In 1942, a censure motion by the extreme right wing of the Tory Party was proposed in order to replace Churchill with a military general. The ruling class was playing with the idea of using the Royal Family as a cover for introducing some form of Bonapartist rule.

The text of the thesis adopted at the National Pre-Conference of Workers' International League, August 22 and 23, 1942. Edited for publication in The Unbroken Thread, full version available on the Ted Grant archive.

After Hitler’s invasion of the USSR, the Stalinist CPGB leaders followed the U-turn decided in Moscow and became the most loyal supporters of Her Majesty’s war effort. In order to cover their left side, they launched a vicious attack on the Socialist Appeal and the ILP. We publish here the Workers’ International League’s reply where Ted Grant challenges the Stalinists to a public debate, and an exchange of letters with ILP leader Fenner Brockway.

As part of a general attempt to slander revolutionary ideas as pro-Nazi, the Labour Party's newspaper, Daily Herald, ‘accidentally' included the report on the trial of the Minneapolis General Drivers' Union, also leaders of the Socialist Workers' Party (Fourth International), into a report of the trial of 33 German spies. Here is the vibrant protest of the Workers' International League, by Ted Grant.

After the first few months of war in March 1940, preparations for an even worse scenario of slaughter were being undertaken by all imperialist powers by mobilizing the masses of each country against the "enemy". The labour and Stalinist leaders' bankrupt policies left the workers unarmed. Here Ted Grant makes a balance-sheet of the first months of War.

With preparations for war in full swing the small Workers' International League gathered around Ralph Lee and Ted Grant was the only voice that stood out defending a real internationalist position. Here we provide our readers with the lead article of the August 1939 edition of Youth For Socialism, signed by Ted Grant.

As armaments were piled up in preparation for the Second World War Ted Grant explained that, “This war machine is for the defence of the trading interests and the colonial loot of British imperialism, for what is making for war is the intensified and sharpened struggle for markets between the different countries of the world.”

"Britain today stands, at a point of crisis – perhaps more so than any other capitalist country. But Britain’s crisis is to a large extent also a crisis for four of the world’s continents, and at least the beginning of a shift for the fifth – and today the most powerful – America. At the same time the political development of Britain exhibits great peculiarities, flowing from the whole of her past, and in large measure blocking the path before her." (Leon Trotsky in 1925)

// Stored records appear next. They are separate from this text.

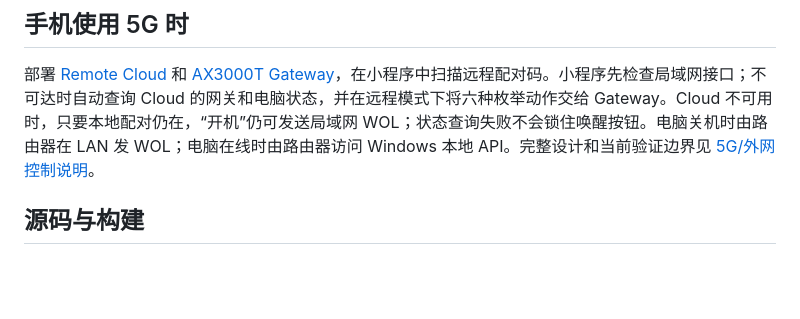
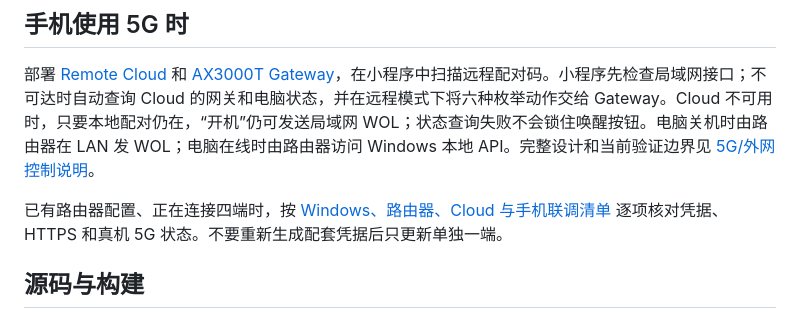
Before and after one commit to Saksk-IT/LanPower, a Markdown page: README.md, the part around the change. GitHub-like rendering; blank space fills up the shorter version.

Commit message:
Document Cloudflare Tunnel deployment and device setup

```diff
--- a/README.md
+++ b/README.md
@@ -36,6 +36,8 @@
 
 部署 [Remote Cloud](cloud_remote/README.md) 和 [AX3000T Gateway](router_gateway/README.md)，在小程序中扫描远程配对码。小程序先检查局域网接口；不可达时自动查询 Cloud 的网关和电脑状态，并在远程模式下将六种枚举动作交给 Gateway。Cloud 不可用时，只要本地配对仍在，“开机”仍可发送局域网 WOL；状态查询失败不会锁住唤醒按钮。电脑关机时由路由器在 LAN 发 WOL；电脑在线时由路由器访问 Windows 本地 API。完整设计和当前验证边界见 [5G/外网控制说明](docs/remote-5g.md)。
 
+已有路由器配置、正在连接四端时，按 [Windows、路由器、Cloud 与手机联调清单](docs/cloud-phone-connection.md) 逐项核对凭据、HTTPS 和真机 5G 状态。不要重新生成配套凭据后只更新单独一端。
+
 ## 源码与构建
 
 电脑端源代码、静态页面、测试和 PyInstaller 配置在 `source/`；小程序源代码在 `mini_program/`。Gateway Go 源码在 `router_gateway/`，Cloud Python 源码在 `cloud_remote/`。仓库内的 `LanPower/` 是可直接安装的 Windows 程序。电脑端使用 Python 标准库处理 HTTP 和电源指令，二维码使用 `qrcode` 生成。
```
Also changed, not shown: docs/cloud-phone-connection.md (added, +138 -0 lines).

The Condition of the Working Class in England is a study of the industrial working class in Victorian England. Engels' first book, it was originally written in German as Die Lage der arbeitenden Klasse in England; an English translation was published in 1885. It was written during Engels' 1842–44 stay in Manchester, the city at the heart of the Industrial Revolution, and compiled from Engels' own observations and detailed contemporary reports. After their first meeting in 1844, Karl Marx read and was profoundly impressed by the book.